*PROBLEM DETAILS*: The answer must be a single number: the count of lines in these records that hold "file".

*EXERCISE MATERIAL*:
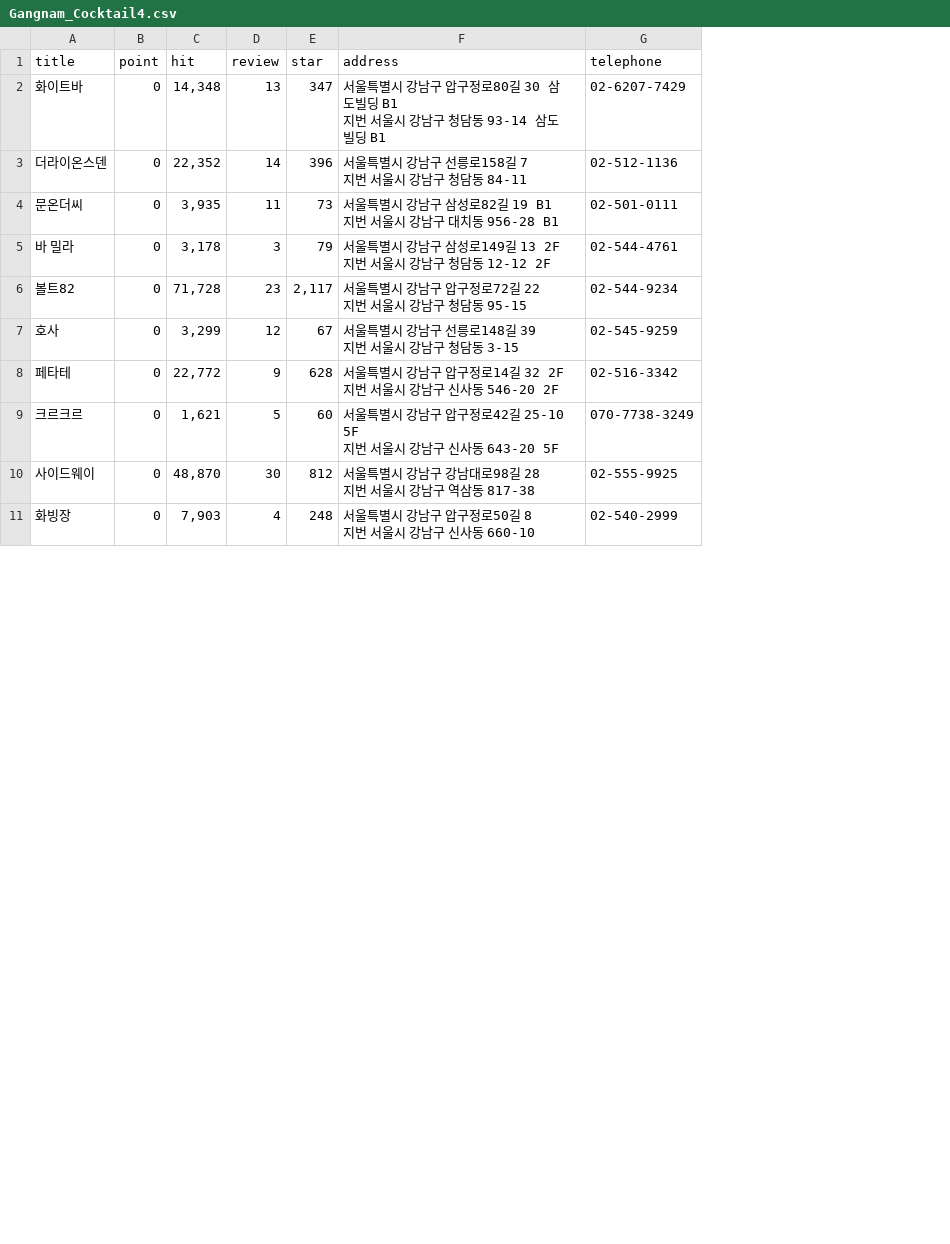
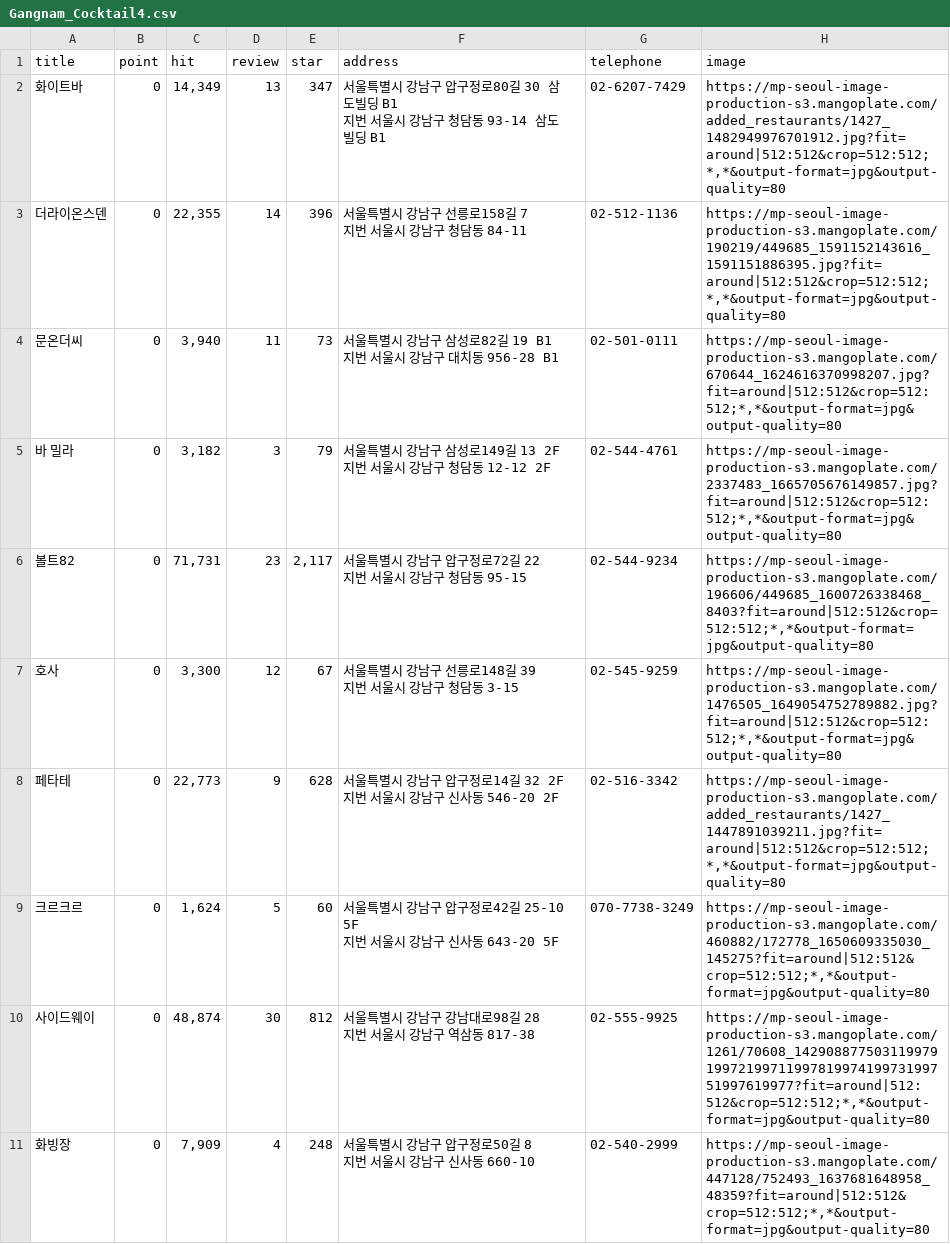
Before and after one commit to Son-Sumin/Jupyter, a CSV file: scraping/data_project/Gangnam_Cocktail4.csv, drawn as a sheet; only a part is shown; the diff covers the shown part only; the diff names each change by its address in the sheet, - before the commit and + after, or states it on an @@ line.

Commit message:
Gangnam_Cocktail.csv 이미지 추가

```diff
--- a/scraping/data_project/Gangnam_Cocktail4.csv
+++ b/scraping/data_project/Gangnam_Cocktail4.csv
+column H (image), rows 2-11: https://mp-seoul-image-production-s3.mangoplate.com/added_restaurants/1427_1482949976701912.jpg?fit=around|512:512&crop=512:512;*,*&output-format=jpg&output-quality=80 | https://mp-seoul-image-production-s3.mangoplate.com/190219/449685_1591152143616_1591151886395.jpg?fit=around|512:512&crop=512:512;*,*&output-format=jpg&output-quality=80 | https://mp-seoul-image-production-s3.mangoplate.com/670644_1624616370998207.jpg?fit=around|512:512&crop=512:512;*,*&output-format=jpg&output-quality=80 | https://mp-seoul-image-production-s3.mangoplate.com/2337483_1665705676149857.jpg?fit=around|512:512&crop=512:512;*,*&output-format=jpg&output-quality=80 | https://mp-seoul-image-production-s3.mangoplate.com/196606/449685_1600726338468_8403?fit=around|512:512&crop=512:512;*,*&output-format=jpg&output-quality=80 | https://mp-seoul-image-production-s3.mangoplate.com/1476505_1649054752789882.jpg?fit=around|512:512&crop=512:512;*,*&output-format=jpg&output-quality=80 | https://mp-seoul-image-production-s3.mangoplate.com/added_restaurants/1427_1447891039211.jpg?fit=around|512:512&crop=512:512;*,*&output-format=jpg&output-quality=80 | https://mp-seoul-image-production-s3.mangoplate.com/460882/172778_1650609335030_145275?fit=around|512:512&crop=512:512;*,*&output-format=jpg&output-quality=80 | https://mp-seoul-image-production-s3.mangoplate.com/1261/70608_1429088775031199791997219971199781997419973199751997619977?fit=around|512:512&crop=512:512;*,*&output-format=jpg&output-quality=80 | https://mp-seoul-image-production-s3.mangoplate.com/447128/752493_1637681648958_48359?fit=around|512:512&crop=512:512;*,*&output-format=jpg&output-quality=80
-C2 (hit): 14,348
+C2 (hit): 14,349
-C3 (hit): 22,352
+C3 (hit): 22,355
-C4 (hit): 3,935
+C4 (hit): 3,940
-C5 (hit): 3,178
+C5 (hit): 3,182
-C6 (hit): 71,728
+C6 (hit): 71,731
-C7 (hit): 3,299
+C7 (hit): 3,300
-C8 (hit): 22,772
+C8 (hit): 22,773
-C9 (hit): 1,621
+C9 (hit): 1,624
-C10 (hit): 48,870
+C10 (hit): 48,874
-C11 (hit): 7,903
+C11 (hit): 7,909
```
Also changed, not shown: 10 edited cells elsewhere in this file, scraping/data_project/Gangnam_Cocktail2.csv, scraping/data_project/Gangnam_Cocktail3.csv, 10 other files.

*TASK OUTPUT*: 2